First of all, Chris Tharp's Dispatches from the Peninsula: Six Years in South Korea is now on sale as an e-book. In keeping with our (new, still evolving) policy on the e-books preceding paper release dates by a few weeks, I went on and uploaded the files to Amazon, Barnes & Noble, and Omnilit. Amazon has been taking as much as a week (even longer a few times, when the spam e-books problem was at its peak) for books to appear, so I didn't expect a fast turnaround. And voila, less than 24 hours later, there it was. Didn't see that one coming. In any event, if you've been chomping at the bit in anticipation of reading this book, it's now available for your delectation.
Barnes & Noble: (still waiting)
In the coming weeks, we'll upload it to Weightless Books, Google, and various other places… and, of course, the BookCyclone site.
For some mysterious reason, the metadata for Dispatches has not yet made its way through Ingram's distribution network, so if you're looking for the paper edition online, it's not there yet. The official pub date isn't until Sept. 27, so we're not panicking yet.

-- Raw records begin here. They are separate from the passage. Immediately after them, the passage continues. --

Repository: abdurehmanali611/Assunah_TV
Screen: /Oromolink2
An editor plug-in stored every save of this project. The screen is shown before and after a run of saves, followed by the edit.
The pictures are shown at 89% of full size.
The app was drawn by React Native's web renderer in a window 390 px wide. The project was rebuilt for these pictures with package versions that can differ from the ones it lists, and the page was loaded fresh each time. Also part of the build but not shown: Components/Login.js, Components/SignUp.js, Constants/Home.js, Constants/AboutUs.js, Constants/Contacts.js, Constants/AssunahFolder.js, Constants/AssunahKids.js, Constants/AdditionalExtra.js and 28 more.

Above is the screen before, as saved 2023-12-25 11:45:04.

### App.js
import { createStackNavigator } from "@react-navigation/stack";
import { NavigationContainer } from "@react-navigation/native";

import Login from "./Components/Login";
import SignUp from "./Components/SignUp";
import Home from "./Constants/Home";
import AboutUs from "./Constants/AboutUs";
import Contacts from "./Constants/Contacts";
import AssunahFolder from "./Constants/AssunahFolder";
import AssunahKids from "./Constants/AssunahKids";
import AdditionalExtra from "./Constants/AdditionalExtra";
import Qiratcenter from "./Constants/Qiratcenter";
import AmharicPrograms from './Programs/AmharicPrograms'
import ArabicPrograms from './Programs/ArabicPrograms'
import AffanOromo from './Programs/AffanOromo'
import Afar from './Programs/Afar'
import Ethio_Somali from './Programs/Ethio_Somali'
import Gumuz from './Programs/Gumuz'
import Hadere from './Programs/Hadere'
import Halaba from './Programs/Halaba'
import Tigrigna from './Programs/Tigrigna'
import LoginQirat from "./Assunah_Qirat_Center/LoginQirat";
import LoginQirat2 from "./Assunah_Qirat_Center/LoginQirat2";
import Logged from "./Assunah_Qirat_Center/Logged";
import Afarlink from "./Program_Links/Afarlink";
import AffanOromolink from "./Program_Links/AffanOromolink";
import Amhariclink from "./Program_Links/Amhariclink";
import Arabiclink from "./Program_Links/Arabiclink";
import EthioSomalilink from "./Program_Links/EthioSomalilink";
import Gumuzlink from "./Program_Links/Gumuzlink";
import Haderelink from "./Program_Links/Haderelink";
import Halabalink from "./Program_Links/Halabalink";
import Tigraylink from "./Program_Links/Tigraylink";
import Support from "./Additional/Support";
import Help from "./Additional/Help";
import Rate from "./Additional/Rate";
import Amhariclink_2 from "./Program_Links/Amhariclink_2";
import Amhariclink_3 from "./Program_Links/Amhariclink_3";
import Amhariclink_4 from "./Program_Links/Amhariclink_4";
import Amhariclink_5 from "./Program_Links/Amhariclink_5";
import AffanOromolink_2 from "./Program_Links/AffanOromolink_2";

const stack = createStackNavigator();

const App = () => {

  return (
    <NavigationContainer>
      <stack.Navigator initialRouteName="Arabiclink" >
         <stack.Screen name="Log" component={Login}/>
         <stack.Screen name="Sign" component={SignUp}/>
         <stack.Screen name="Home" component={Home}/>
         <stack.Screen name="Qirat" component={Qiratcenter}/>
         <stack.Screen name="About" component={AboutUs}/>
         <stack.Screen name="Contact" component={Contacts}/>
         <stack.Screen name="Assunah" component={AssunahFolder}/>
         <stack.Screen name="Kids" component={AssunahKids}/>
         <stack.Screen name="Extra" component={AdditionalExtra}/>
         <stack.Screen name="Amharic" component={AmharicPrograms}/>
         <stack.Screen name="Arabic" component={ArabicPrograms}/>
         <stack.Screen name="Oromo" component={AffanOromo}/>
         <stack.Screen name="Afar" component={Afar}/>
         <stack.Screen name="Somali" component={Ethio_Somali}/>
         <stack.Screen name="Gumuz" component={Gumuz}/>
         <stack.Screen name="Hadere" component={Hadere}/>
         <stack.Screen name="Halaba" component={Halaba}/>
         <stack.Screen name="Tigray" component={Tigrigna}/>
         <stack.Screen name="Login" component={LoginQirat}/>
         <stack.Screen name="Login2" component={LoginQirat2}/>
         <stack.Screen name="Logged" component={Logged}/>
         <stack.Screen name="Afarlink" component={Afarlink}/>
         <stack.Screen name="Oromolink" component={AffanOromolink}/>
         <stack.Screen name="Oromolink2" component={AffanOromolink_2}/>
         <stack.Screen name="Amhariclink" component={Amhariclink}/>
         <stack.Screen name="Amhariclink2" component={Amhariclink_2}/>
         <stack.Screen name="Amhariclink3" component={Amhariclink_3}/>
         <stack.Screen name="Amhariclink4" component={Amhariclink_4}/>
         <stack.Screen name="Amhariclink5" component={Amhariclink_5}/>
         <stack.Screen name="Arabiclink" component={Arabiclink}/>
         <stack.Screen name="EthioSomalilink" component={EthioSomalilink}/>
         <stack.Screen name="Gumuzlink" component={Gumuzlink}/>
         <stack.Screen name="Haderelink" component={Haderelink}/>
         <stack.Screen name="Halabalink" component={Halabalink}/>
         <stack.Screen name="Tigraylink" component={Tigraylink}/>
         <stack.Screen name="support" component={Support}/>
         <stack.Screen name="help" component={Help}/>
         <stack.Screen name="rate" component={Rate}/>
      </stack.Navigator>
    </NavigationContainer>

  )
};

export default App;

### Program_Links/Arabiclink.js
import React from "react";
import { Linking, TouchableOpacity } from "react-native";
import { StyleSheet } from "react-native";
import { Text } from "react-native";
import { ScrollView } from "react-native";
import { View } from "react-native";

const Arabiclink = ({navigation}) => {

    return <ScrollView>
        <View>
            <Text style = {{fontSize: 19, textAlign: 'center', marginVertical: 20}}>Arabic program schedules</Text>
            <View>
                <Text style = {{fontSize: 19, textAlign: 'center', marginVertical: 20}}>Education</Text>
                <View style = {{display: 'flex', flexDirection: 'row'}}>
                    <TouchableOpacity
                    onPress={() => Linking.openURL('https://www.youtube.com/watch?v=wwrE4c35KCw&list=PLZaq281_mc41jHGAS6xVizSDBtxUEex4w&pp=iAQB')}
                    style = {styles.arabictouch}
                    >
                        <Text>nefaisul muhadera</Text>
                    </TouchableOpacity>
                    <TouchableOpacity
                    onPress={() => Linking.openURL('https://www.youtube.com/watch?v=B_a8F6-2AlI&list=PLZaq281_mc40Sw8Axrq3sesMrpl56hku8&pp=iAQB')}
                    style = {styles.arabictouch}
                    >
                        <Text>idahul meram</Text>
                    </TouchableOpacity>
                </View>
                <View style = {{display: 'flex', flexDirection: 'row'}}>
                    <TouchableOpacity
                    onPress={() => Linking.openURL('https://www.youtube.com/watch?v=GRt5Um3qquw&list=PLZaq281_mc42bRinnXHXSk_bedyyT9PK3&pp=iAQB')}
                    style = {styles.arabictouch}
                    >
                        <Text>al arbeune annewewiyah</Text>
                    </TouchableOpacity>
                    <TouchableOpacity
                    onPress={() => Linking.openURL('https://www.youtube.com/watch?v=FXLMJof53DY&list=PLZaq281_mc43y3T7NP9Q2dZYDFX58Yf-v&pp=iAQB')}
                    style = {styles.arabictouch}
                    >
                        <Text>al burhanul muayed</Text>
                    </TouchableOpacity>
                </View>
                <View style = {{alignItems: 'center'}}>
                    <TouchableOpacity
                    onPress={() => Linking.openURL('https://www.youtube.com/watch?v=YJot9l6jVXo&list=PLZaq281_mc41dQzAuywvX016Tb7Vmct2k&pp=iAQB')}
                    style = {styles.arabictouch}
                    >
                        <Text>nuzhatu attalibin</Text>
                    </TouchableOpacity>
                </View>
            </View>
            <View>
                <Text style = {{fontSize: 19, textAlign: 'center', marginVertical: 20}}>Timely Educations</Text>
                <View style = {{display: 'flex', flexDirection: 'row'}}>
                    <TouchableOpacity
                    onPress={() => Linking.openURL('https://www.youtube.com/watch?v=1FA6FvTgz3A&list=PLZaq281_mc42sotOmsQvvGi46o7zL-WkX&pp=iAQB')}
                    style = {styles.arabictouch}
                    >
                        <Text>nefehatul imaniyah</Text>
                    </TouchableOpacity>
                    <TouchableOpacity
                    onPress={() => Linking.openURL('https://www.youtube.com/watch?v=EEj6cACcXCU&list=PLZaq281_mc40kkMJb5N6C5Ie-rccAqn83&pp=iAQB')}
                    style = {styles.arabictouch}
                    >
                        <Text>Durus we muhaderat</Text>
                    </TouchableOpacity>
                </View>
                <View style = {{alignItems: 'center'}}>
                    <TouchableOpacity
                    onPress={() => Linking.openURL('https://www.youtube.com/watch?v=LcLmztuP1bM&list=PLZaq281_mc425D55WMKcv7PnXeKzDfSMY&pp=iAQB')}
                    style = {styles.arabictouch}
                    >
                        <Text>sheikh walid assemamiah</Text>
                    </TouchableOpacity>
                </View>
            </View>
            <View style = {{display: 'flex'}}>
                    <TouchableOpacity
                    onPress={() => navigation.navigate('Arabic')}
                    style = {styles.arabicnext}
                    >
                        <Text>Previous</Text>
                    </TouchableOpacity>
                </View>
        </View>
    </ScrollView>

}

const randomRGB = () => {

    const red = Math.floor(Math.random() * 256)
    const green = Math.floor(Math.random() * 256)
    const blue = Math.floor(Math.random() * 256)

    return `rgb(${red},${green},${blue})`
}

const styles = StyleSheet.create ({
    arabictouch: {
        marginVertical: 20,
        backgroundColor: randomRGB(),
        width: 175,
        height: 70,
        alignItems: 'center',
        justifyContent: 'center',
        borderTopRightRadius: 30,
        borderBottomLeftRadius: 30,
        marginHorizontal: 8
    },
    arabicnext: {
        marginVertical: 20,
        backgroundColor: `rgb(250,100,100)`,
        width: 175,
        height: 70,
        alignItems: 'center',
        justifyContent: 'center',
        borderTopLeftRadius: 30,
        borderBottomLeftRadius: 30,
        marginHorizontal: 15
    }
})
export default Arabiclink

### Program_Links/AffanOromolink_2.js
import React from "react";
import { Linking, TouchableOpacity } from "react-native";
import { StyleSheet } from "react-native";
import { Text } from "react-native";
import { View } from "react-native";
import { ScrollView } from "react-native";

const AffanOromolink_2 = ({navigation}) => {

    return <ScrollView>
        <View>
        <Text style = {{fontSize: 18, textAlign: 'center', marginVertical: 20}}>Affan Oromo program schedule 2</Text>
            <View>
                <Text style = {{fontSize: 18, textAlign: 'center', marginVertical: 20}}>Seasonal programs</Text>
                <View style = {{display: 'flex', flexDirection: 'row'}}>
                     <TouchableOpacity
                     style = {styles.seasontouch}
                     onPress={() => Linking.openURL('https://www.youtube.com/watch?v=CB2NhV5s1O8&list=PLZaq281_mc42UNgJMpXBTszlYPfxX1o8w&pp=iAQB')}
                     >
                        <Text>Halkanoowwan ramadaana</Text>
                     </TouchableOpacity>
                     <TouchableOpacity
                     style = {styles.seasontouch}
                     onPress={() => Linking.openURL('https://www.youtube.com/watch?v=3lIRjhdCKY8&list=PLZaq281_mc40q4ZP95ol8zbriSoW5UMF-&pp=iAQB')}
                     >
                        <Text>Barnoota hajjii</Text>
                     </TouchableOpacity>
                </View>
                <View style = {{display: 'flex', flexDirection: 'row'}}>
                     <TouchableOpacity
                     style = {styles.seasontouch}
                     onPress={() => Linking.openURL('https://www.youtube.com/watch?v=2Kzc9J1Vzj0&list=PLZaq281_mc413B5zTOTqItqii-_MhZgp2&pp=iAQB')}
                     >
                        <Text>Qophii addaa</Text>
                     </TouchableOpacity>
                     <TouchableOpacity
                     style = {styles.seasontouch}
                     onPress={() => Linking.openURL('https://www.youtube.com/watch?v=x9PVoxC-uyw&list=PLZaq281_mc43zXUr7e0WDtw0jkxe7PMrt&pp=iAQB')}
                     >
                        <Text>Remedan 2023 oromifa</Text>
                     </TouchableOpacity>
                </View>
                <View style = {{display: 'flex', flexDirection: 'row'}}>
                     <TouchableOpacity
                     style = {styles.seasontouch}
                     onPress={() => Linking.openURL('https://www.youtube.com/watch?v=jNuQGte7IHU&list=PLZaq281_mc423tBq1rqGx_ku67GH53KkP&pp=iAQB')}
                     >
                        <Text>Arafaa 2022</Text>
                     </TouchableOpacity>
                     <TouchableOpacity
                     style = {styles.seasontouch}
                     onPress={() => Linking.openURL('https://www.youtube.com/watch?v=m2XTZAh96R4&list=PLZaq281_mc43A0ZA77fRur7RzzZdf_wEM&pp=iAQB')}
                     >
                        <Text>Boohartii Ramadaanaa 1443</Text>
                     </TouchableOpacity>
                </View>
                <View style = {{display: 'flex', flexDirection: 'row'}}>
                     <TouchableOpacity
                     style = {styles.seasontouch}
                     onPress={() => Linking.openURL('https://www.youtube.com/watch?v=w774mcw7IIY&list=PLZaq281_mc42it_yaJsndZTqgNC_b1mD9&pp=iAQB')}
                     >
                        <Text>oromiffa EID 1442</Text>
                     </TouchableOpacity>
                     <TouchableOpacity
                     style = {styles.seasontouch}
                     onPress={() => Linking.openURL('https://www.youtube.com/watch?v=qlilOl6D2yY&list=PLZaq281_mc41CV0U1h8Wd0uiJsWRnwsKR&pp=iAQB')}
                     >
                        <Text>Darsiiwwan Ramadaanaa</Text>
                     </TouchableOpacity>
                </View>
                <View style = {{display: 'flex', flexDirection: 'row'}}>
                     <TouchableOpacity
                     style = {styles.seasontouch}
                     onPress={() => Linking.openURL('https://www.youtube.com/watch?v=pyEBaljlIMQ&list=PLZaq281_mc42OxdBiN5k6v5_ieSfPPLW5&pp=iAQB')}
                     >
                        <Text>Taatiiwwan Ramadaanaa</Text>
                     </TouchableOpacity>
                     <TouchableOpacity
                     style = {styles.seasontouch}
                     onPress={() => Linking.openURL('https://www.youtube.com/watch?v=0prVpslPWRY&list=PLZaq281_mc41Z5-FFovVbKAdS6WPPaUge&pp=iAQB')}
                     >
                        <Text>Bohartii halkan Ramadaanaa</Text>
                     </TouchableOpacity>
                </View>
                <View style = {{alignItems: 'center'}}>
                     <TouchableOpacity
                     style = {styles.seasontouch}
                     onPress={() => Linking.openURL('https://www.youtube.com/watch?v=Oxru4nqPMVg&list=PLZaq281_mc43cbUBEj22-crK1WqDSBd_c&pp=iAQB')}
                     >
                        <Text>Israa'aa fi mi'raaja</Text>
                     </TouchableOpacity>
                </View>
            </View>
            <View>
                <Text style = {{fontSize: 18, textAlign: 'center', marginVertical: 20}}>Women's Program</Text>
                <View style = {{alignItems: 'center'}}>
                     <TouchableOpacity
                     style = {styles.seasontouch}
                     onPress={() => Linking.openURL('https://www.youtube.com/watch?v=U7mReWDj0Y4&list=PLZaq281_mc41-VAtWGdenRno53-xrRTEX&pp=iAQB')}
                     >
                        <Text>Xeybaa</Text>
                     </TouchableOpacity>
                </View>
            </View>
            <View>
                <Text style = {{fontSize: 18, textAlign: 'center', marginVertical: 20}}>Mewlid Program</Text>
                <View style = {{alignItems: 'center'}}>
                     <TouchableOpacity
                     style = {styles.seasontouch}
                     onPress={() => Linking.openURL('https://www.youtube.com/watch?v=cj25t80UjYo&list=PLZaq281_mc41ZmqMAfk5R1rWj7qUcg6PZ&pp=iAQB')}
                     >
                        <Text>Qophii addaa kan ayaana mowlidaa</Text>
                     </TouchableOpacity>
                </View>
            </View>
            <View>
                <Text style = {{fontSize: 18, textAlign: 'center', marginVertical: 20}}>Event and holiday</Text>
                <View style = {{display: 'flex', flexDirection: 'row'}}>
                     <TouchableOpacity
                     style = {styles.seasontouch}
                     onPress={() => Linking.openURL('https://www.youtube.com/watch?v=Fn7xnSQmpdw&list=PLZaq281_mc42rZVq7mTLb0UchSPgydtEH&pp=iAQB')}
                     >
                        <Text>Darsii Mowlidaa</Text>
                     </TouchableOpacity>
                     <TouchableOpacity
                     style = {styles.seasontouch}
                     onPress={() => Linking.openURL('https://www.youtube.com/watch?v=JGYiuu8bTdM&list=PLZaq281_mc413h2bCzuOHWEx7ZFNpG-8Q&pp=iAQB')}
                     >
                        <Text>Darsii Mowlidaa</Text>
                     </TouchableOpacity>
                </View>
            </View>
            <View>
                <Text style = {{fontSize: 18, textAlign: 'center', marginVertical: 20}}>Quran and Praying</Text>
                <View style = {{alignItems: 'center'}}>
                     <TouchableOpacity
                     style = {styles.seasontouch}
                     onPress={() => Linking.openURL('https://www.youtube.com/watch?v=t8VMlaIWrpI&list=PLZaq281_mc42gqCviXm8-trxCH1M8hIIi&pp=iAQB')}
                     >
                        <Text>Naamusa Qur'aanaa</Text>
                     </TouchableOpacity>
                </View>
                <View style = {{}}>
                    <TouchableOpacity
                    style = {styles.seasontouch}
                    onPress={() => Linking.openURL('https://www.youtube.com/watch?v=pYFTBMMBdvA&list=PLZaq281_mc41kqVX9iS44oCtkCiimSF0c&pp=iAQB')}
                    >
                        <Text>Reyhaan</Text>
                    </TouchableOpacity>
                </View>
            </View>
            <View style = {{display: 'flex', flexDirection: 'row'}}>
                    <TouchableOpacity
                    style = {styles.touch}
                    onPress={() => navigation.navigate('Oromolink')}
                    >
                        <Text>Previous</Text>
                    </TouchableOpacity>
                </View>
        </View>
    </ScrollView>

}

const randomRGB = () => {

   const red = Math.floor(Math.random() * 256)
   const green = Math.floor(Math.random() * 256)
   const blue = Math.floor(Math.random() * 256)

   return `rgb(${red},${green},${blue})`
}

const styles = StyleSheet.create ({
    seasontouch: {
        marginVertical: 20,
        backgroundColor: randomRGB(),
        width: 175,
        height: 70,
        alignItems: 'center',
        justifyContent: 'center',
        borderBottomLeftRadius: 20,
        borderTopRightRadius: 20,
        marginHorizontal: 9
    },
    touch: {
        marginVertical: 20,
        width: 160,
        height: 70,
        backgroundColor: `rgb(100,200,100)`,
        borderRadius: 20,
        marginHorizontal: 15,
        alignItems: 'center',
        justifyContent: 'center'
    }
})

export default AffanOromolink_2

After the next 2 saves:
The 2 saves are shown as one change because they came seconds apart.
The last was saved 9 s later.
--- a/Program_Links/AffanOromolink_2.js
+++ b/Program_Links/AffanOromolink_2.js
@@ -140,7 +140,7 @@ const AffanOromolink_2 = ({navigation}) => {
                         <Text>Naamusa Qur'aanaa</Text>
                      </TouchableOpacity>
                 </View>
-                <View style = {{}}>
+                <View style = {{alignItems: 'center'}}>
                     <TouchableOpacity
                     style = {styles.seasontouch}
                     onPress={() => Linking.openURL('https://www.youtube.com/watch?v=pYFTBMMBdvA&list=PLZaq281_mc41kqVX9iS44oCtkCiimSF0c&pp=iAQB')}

I should point out that the concept of the pub date is evolving. None of the e-retail dashboards I'm currently familiar with does a very good job of letting you set up future pub dates, and restricting availability until then. With Amazon, you can't set up a future pub date at all: the day you upload it, the clock starts ticking. It'll take a day or two, or a week, or whatever, to wend its way through their system. Something similar happens with B&N. With Omnilit, the uploading process generates a new page for the book, so it goes on sale immediately. We use Omnilit as our Apple gateway, and they take FOREVER to pipe their books to the iBookstore. Did I mention they were quite slow (even taking Apple's six-week processing time into account)? In case I didn't mention this, just be aware: we do eventually get our books into the Apple store, but our present method of delivery could be a bit swifter. This is something we will deal with. Back to the point, publishers bigger than we are (which is most of them, I think) have better tools for regulating dates that the various forms of their books go on sale, and can therefore set the date and time with precision. Smaller presses don't have access to the same tools, which means things go on sale at various times. In the future, taking this into account, we expect to have longer gaps between e and paper release dates. As I said, though, our thoughts on how this should work are still evolving, because the market itself is still evolving.
The next big thing also pertains to evolution: the BookCyclone site finally has tag clouds! This feature went live a couple of days ago. It was one we wanted all along, but… you know. Things happened. The benefit of this is the granularity that tags bring. The categories we've set up are relatively broad and should stay that way. Tags will be appropriate for things like countries, gay/lesbian interest, specific religions (we've published some interesting books on Islam, for example), and so on. (I'm generally against having a gay/lesbian category, treating it as a genre unto itself, because it's not — it could be fiction, non-fiction, self-help, biography, etc. For pretty much my entire career as an author, I've been opposed to lumping everything gay-related together and isolating it on the pink bookshelf in the most deserted corner of the store!) Now that the tag cloud has been set up, obviously we have to go in and do some tagging. We're also behind on adding new books (mainly because Jerome has been doing sales/royalty reports and updating our catalog, and I've been editing books and dealing with my day job), so we'll get to that in the near future as well.
Our developers have also fixed a bug in the way metadata displays: we needed the ability to display multiple authors (because, you know, sometimes people do collaborate on books), and there was something else I'm drawing a blank on in the moment. The next fix will be the addition of Google Checkout. Not everyone's keen on PayPal (or can even use it at all), so there needs to be at least one more option. These two make it possible for most of the world to buy from our site, even though neither is in itself a conventional payment gateway.